Külvárosi éj (Night in the outskirts), a mature collection of poems appeared in 1932. His most famous love poem, Óda (Ode), from 1933 took the reader for a journey around and inside the body of the beloved woman. József's last two books were Medvetánc (1934) (Bear dance) and Nagyon fáj (1936) (It hurts very much). With these works he gained a wide critical attention. Ideologically he had started to advocate humane socialism and alliance with all democratic forces. Only a few are aware of the fact that it was Attila József who first formulated the ars poetica of transrealism in his 1937 poem Welcome to Thomas Mann.[3] József's political essays were later included in Volume 3. of his Collected Works (1958).[4]

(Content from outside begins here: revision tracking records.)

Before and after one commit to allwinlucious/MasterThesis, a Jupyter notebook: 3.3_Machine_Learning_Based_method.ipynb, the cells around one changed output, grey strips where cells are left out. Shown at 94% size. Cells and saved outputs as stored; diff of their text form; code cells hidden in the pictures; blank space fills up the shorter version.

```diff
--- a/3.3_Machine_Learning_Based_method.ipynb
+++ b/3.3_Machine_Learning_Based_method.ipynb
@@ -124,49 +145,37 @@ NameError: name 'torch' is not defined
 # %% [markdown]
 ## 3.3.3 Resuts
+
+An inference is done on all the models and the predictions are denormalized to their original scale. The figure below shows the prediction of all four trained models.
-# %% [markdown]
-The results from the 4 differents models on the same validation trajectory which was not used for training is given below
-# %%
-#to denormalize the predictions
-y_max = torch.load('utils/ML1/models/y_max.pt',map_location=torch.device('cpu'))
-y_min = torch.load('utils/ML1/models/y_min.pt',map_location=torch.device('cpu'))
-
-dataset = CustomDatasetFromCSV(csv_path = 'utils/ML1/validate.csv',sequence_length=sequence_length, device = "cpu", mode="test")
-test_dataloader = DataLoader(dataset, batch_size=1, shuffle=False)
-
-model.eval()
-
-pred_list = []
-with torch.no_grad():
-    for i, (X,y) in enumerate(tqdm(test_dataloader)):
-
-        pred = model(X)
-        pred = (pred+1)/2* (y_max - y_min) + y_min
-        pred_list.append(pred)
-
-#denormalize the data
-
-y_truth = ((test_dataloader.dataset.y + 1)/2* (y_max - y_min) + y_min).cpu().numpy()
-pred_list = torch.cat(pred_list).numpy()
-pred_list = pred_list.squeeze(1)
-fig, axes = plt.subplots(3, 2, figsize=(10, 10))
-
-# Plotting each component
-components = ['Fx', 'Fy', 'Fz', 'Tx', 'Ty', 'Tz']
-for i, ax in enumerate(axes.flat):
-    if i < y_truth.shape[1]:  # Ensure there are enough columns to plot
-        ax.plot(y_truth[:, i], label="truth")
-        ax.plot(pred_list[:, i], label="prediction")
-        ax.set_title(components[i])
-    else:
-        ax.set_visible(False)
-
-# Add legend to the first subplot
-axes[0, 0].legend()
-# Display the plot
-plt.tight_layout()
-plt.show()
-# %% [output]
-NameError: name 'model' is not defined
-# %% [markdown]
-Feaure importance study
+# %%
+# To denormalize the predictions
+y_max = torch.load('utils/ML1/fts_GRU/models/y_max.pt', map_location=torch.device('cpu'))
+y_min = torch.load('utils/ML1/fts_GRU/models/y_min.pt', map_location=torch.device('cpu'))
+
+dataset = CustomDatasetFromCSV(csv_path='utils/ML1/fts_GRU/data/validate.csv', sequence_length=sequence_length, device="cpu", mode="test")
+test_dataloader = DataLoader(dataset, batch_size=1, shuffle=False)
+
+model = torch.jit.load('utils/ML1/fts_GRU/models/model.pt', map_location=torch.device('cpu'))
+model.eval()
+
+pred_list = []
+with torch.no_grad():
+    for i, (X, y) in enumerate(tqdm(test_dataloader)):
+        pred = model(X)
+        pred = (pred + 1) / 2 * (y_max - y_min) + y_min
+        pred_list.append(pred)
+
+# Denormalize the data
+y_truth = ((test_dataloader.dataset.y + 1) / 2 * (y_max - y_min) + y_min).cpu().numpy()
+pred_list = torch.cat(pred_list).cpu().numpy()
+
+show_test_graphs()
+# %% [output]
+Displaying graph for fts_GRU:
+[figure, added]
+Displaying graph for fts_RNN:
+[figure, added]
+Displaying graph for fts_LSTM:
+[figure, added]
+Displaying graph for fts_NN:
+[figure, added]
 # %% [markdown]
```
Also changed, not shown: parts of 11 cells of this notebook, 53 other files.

Publications[edit]

Memorial to Attila József in Balatonszárszó

Original works[edit]

  • A szépség koldusa ("Beggar of Beauty"), 1922
  • Nem én kiáltok ("That's Not Me Shouting"), 1925
  • Nincsen apám se anyám ("Fatherless and Motherless"), 1929
  • Döntsd a tőkét, ne siránkozz ("Chop at the Roots" or "Knock Down the Capital"), 1931
  • Külvárosi éj ("Night in the Slums"), 1932
  • Medvetánc ("Bear Dance"), 1934
  • Nagyon fáj ("It Hurts a Lot"), 1936

Published posthumously[edit]

  • Collected verse and selected writings, 1938
  • Collected verse and translations, 1940
  • A Kanasz, 1951, woodblock illustrations by J. Domjan?
  • Collected works, 1958
  • Collected works, 1967
  • József Attila: Selected Poems and Texts, 1973 (introduction by G. Gömöri)

English translations[edit]

Tributes[edit]

  • Exhibition of paintings "Je ne crie pas"/"Nem Kiáltok...!" ("I do not shriek") by Thibault Boutherin, a tribute to Attila's poem "Nem én kiáltok" ("No Shriek of Mine") and dedicated to SGG, in the Karolyi Foundation[5] in Féhervárcsurgó (Hungary) August/November 2007.
  • American band The Party[6] recorded a country-folk version of Peter Hargitai's English translation of "Tiszta szivvel" ("With All My Heart") in 2004.

Notes[edit]

  1. ^ "József Attila halálát balesetnek látta a szemtanú" (in Hungarian). blikk.hu. 10 April 2005. Retrieved 3 December 2009. 
  2. ^ "'Beautiful but awful' verse". Budapest Sun. Archived from the original on 2006-05-29. Retrieved 1 July 2013. 
  3. ^ Kabdero, Thomas, ed. (1966). "Attila József - Poems". London: Danubia Book Company. Retrieved 3 December 2009. 
  4. ^ a b Liukkonen, Petri; Pesonen, Ari. "József Attila (1905 - 1937)". www.kirjasto.sci.fi "Pegasos". Archived from the original on 9 January 2010. Retrieved 3 December 2009. 
  5. ^ (link to English version at foot of page) "Welcome to the website of the Joseph Karolyi Foundation!". www.karolyi.org.hu. Retrieved 3 December 2009. 
  6. ^ The Party. ""With All My Heart" by The Party". myspace.com. Retrieved 3 December 2009. 

External links[edit]